• _EXERCISE_
Return each entry unchanged.

[Records from a data source]
________________________________________
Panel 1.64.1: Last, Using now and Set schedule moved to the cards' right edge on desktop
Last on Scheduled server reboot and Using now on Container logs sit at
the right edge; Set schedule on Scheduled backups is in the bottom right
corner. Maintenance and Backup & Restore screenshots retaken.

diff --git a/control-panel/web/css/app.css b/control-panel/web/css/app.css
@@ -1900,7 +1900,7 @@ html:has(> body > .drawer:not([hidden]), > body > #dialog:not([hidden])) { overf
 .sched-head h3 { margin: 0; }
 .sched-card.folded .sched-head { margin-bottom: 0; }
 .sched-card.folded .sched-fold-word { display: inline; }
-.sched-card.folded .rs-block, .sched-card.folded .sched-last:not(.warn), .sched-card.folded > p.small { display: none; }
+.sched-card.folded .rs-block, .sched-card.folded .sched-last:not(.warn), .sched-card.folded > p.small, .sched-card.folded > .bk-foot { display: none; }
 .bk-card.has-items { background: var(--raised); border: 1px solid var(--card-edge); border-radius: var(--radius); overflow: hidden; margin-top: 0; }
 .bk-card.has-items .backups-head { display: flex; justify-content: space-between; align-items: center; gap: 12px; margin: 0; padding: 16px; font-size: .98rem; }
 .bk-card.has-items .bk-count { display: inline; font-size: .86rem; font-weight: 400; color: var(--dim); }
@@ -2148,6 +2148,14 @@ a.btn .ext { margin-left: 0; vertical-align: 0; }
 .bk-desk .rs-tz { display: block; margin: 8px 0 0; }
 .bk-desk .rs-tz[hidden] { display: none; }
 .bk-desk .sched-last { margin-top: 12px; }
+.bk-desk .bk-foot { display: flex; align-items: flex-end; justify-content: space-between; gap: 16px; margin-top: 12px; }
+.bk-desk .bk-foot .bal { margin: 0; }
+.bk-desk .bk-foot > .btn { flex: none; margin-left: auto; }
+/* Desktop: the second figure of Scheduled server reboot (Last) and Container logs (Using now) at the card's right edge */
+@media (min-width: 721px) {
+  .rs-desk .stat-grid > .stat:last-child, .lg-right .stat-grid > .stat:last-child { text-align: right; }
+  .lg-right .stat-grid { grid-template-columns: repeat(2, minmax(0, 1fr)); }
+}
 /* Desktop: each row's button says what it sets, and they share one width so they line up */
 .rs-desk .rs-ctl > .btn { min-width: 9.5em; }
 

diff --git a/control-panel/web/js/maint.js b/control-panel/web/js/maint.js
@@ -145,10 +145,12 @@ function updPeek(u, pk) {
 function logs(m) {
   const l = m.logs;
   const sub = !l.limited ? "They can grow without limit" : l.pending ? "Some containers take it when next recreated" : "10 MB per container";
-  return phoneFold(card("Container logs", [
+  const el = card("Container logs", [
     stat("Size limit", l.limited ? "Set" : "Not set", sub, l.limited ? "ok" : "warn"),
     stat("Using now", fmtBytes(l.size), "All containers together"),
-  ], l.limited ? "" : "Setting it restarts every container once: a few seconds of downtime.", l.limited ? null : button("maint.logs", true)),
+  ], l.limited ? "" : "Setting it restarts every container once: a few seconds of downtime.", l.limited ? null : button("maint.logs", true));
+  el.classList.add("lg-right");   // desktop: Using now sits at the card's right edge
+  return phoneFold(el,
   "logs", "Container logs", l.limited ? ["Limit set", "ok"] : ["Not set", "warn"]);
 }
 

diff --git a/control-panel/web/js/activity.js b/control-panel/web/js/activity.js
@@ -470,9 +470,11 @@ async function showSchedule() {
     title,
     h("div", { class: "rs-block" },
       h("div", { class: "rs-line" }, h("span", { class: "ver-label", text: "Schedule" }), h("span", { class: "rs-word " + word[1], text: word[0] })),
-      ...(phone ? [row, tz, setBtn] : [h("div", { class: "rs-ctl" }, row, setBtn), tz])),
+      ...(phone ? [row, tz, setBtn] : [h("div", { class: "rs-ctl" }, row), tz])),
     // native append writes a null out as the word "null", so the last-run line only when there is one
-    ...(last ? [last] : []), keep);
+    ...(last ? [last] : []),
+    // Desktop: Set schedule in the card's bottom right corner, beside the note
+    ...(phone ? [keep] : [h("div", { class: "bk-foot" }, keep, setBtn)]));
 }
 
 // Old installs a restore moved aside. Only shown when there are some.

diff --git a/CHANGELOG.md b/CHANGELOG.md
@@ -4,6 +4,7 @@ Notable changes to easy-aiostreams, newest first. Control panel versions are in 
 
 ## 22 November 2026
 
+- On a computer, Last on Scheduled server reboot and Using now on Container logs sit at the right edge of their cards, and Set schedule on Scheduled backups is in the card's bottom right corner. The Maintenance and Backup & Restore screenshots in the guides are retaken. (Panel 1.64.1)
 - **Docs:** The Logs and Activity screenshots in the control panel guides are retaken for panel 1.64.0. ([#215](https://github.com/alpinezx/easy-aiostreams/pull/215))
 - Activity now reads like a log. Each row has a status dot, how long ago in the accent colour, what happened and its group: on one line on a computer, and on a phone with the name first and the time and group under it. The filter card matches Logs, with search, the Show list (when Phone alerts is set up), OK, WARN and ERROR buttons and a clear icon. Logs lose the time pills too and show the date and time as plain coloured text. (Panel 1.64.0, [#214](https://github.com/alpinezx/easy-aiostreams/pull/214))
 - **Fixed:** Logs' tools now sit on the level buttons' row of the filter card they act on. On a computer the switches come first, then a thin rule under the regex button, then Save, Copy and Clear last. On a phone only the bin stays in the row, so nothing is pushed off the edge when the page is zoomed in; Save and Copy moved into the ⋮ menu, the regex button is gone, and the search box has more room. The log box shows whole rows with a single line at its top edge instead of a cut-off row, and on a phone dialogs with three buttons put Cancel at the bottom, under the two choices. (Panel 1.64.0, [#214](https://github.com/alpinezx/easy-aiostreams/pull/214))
________________________________________
• _SOLUTION TO THIS EXERCISE_
Panel 1.64.1: Last, Using now and Set schedule moved to the cards' right edge on desktop
Last on Scheduled server reboot and Using now on Container logs sit at
the right edge; Set schedule on Scheduled backups is in the bottom right
corner. Maintenance and Backup & Restore screenshots retaken.

diff --git a/control-panel/web/css/app.css b/control-panel/web/css/app.css
@@ -1900,7 +1900,7 @@ html:has(> body > .drawer:not([hidden]), > body > #dialog:not([hidden])) { overf
 .sched-head h3 { margin: 0; }
 .sched-card.folded .sched-head { margin-bottom: 0; }
 .sched-card.folded .sched-fold-word { display: inline; }
-.sched-card.folded .rs-block, .sched-card.folded .sched-last:not(.warn), .sched-card.folded > p.small { display: none; }
+.sched-card.folded .rs-block, .sched-card.folded .sched-last:not(.warn), .sched-card.folded > p.small, .sched-card.folded > .bk-foot { display: none; }
 .bk-card.has-items { background: var(--raised); border: 1px solid var(--card-edge); border-radius: var(--radius); overflow: hidden; margin-top: 0; }
 .bk-card.has-items .backups-head { display: flex; justify-content: space-between; align-items: center; gap: 12px; margin: 0; padding: 16px; font-size: .98rem; }
 .bk-card.has-items .bk-count { display: inline; font-size: .86rem; font-weight: 400; color: var(--dim); }
@@ -2148,6 +2148,14 @@ a.btn .ext { margin-left: 0; vertical-align: 0; }
 .bk-desk .rs-tz { display: block; margin: 8px 0 0; }
 .bk-desk .rs-tz[hidden] { display: none; }
 .bk-desk .sched-last { margin-top: 12px; }
+.bk-desk .bk-foot { display: flex; align-items: flex-end; justify-content: space-between; gap: 16px; margin-top: 12px; }
+.bk-desk .bk-foot .bal { margin: 0; }
+.bk-desk .bk-foot > .btn { flex: none; margin-left: auto; }
+/* Desktop: the second figure of Scheduled server reboot (Last) and Container logs (Using now) at the card's right edge */
+@media (min-width: 721px) {
+  .rs-desk .stat-grid > .stat:last-child, .lg-right .stat-grid > .stat:last-child { text-align: right; }
+  .lg-right .stat-grid { grid-template-columns: repeat(2, minmax(0, 1fr)); }
+}
 /* Desktop: each row's button says what it sets, and they share one width so they line up */
 .rs-desk .rs-ctl > .btn { min-width: 9.5em; }
 

diff --git a/control-panel/web/js/maint.js b/control-panel/web/js/maint.js
@@ -145,10 +145,12 @@ function updPeek(u, pk) {
 function logs(m) {
   const l = m.logs;
   const sub = !l.limited ? "They can grow without limit" : l.pending ? "Some containers take it when next recreated" : "10 MB per container";
-  return phoneFold(card("Container logs", [
+  const el = card("Container logs", [
     stat("Size limit", l.limited ? "Set" : "Not set", sub, l.limited ? "ok" : "warn"),
     stat("Using now", fmtBytes(l.size), "All containers together"),
-  ], l.limited ? "" : "Setting it restarts every container once: a few seconds of downtime.", l.limited ? null : button("maint.logs", true)),
+  ], l.limited ? "" : "Setting it restarts every container once: a few seconds of downtime.", l.limited ? null : button("maint.logs", true));
+  el.classList.add("lg-right");   // desktop: Using now sits at the card's right edge
+  return phoneFold(el,
   "logs", "Container logs", l.limited ? ["Limit set", "ok"] : ["Not set", "warn"]);
 }
 

diff --git a/control-panel/web/js/activity.js b/control-panel/web/js/activity.js
@@ -470,9 +470,11 @@ async function showSchedule() {
     title,
     h("div", { class: "rs-block" },
       h("div", { class: "rs-line" }, h("span", { class: "ver-label", text: "Schedule" }), h("span", { class: "rs-word " + word[1], text: word[0] })),
-      ...(phone ? [row, tz, setBtn] : [h("div", { class: "rs-ctl" }, row, setBtn), tz])),
+      ...(phone ? [row, tz, setBtn] : [h("div", { class: "rs-ctl" }, row), tz])),
     // native append writes a null out as the word "null", so the last-run line only when there is one
-    ...(last ? [last] : []), keep);
+    ...(last ? [last] : []),
+    // Desktop: Set schedule in the card's bottom right corner, beside the note
+    ...(phone ? [keep] : [h("div", { class: "bk-foot" }, keep, setBtn)]));
 }
 
 // Old installs a restore moved aside. Only shown when there are some.

diff --git a/CHANGELOG.md b/CHANGELOG.md
@@ -4,6 +4,7 @@ Notable changes to easy-aiostreams, newest first. Control panel versions are in 
 
 ## 22 November 2026
 
+- On a computer, Last on Scheduled server reboot and Using now on Container logs sit at the right edge of their cards, and Set schedule on Scheduled backups is in the card's bottom right corner. The Maintenance and Backup & Restore screenshots in the guides are retaken. (Panel 1.64.1)
 - **Docs:** The Logs and Activity screenshots in the control panel guides are retaken for panel 1.64.0. ([#215](https://github.com/alpinezx/easy-aiostreams/pull/215))
 - Activity now reads like a log. Each row has a status dot, how long ago in the accent colour, what happened and its group: on one line on a computer, and on a phone with the name first and the time and group under it. The filter card matches Logs, with search, the Show list (when Phone alerts is set up), OK, WARN and ERROR buttons and a clear icon. Logs lose the time pills too and show the date and time as plain coloured text. (Panel 1.64.0, [#214](https://github.com/alpinezx/easy-aiostreams/pull/214))
 - **Fixed:** Logs' tools now sit on the level buttons' row of the filter card they act on. On a computer the switches come first, then a thin rule under the regex button, then Save, Copy and Clear last. On a phone only the bin stays in the row, so nothing is pushed off the edge when the page is zoomed in; Save and Copy moved into the ⋮ menu, the regex button is gone, and the search box has more room. The log box shows whole rows with a single line at its top edge instead of a cut-off row, and on a phone dialogs with three buttons put Cancel at the bottom, under the two choices. (Panel 1.64.0, [#214](https://github.com/alpinezx/easy-aiostreams/pull/214))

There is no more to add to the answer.